Yvonne Brehmer is leading the new Otto Hahn Group on Associative Memory in Old Age at the Max Planck Institute for Human Development in Berlin. The group’s webpage is now online.
The Max Planck Society supports the establishment of three Otto Hahn groups each year to help promising young scientists take the next step in their independent research careers. Funding is provided for three years; an additional two years of funding is possible.
The main goal of the group is to further knowledge about differences between older individuals’ memory for associative information, such as remembering the name that goes with a face or the place a car is parked. Dr. Brehmer and her group want to know why some older adults are quite good at remembering associative information, whereas others are not; the reasons for these differences; and whether a good memory for associative information is related to successful aging. The group’s research questions are:
- Which cognitive, social, health, and lifestyle factors contribute to between-person differences in remembering associative information among older adults?
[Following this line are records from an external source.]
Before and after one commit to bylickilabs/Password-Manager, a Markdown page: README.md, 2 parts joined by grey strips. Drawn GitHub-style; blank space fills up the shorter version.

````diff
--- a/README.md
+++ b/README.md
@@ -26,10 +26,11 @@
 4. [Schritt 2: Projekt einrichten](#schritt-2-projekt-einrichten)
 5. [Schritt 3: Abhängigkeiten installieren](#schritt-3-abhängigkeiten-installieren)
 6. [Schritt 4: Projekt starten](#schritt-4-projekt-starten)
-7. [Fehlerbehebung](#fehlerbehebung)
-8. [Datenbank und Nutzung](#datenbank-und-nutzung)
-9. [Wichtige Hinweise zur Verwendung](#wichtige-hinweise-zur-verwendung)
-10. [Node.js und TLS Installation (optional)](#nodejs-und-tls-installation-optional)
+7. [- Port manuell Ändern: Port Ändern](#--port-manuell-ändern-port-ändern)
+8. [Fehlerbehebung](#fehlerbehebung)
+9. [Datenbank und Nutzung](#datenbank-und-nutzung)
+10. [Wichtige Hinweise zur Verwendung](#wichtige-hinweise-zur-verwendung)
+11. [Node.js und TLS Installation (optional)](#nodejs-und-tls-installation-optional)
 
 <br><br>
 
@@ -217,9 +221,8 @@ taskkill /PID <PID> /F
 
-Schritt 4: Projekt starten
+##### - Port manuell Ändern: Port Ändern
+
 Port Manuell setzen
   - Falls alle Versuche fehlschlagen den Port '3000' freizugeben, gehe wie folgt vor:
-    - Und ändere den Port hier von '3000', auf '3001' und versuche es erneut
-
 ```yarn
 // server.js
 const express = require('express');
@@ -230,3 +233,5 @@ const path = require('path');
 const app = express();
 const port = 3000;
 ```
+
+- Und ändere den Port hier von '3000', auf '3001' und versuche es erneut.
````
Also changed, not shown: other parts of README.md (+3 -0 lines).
- Is it possible to identify genetic markers of these differences?
- Are there structural brain differences between older adults with proficient associative memory and those with marked impairments?
- Compared with older adults who have problems with associative memory, do older adults who perform well (a) perform more similarly to younger adults and (b) have brain structure more similar to younger adults?
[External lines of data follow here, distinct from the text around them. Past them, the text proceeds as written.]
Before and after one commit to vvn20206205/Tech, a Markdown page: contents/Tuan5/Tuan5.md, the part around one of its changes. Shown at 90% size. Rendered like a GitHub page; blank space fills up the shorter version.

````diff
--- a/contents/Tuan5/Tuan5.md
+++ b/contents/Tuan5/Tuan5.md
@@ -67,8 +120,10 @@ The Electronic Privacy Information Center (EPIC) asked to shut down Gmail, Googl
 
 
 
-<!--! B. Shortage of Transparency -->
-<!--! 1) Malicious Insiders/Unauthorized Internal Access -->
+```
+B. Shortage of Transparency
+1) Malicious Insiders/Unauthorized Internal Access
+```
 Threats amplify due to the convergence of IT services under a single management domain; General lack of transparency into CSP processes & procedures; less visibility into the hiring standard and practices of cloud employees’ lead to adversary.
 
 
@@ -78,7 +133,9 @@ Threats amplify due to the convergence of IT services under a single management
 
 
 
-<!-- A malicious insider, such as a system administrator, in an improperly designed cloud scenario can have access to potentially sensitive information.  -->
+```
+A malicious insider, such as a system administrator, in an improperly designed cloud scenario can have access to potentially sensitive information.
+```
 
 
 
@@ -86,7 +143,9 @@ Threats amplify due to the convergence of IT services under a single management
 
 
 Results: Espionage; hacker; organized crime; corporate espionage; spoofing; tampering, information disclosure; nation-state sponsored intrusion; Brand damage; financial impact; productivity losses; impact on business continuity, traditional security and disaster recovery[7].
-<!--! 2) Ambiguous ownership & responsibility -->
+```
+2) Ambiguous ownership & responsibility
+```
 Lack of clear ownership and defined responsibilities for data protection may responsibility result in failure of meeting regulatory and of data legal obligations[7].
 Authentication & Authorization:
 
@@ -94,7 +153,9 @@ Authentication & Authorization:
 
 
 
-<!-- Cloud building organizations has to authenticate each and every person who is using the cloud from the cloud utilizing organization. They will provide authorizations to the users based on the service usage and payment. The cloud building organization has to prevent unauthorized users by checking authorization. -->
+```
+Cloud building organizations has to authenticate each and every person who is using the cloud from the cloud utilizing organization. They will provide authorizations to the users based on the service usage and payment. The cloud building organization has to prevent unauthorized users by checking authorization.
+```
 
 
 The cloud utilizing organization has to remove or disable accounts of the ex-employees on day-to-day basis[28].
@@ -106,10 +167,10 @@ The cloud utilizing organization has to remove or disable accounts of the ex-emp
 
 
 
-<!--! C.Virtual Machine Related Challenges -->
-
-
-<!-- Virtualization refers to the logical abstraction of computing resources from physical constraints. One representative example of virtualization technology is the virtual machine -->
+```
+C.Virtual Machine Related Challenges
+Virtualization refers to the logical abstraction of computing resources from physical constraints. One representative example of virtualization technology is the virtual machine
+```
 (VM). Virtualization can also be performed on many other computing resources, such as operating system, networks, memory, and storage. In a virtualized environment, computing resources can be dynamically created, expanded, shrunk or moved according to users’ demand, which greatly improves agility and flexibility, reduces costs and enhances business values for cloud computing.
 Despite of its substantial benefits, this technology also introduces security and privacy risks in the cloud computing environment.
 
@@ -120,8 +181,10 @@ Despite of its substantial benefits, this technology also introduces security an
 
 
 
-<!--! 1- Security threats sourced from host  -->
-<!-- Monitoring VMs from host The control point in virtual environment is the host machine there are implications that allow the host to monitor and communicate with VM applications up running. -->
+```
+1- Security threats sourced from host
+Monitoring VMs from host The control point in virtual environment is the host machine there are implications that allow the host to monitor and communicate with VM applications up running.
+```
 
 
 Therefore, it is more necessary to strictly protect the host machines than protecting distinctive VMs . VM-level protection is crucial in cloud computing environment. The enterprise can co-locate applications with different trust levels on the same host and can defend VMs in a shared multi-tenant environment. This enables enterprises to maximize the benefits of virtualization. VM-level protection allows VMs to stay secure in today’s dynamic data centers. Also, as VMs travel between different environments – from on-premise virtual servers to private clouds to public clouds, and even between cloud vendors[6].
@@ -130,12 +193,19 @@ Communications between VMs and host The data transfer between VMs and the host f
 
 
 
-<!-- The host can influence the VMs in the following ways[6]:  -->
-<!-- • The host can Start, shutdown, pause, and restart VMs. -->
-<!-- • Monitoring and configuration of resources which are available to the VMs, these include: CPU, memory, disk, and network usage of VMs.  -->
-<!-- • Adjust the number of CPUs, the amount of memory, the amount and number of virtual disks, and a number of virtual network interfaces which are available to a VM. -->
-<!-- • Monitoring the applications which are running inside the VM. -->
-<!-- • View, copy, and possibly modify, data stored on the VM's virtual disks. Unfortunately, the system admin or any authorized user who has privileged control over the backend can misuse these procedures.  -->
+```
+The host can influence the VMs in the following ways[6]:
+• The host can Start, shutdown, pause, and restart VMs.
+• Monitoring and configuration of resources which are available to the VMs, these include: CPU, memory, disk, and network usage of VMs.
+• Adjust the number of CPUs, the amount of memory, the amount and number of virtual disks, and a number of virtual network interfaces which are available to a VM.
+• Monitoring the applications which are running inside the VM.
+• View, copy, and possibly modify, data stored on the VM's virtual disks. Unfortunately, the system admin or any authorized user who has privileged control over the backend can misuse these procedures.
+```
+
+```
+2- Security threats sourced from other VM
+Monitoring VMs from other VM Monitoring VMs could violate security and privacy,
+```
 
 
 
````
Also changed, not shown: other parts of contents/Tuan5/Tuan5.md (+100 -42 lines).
In their studies, Dr. Brehmer and her group will use data from the Swedish SNAC-K Project that is carried out by the Aging Research Center, Karolinska Insitutet, Stockholm.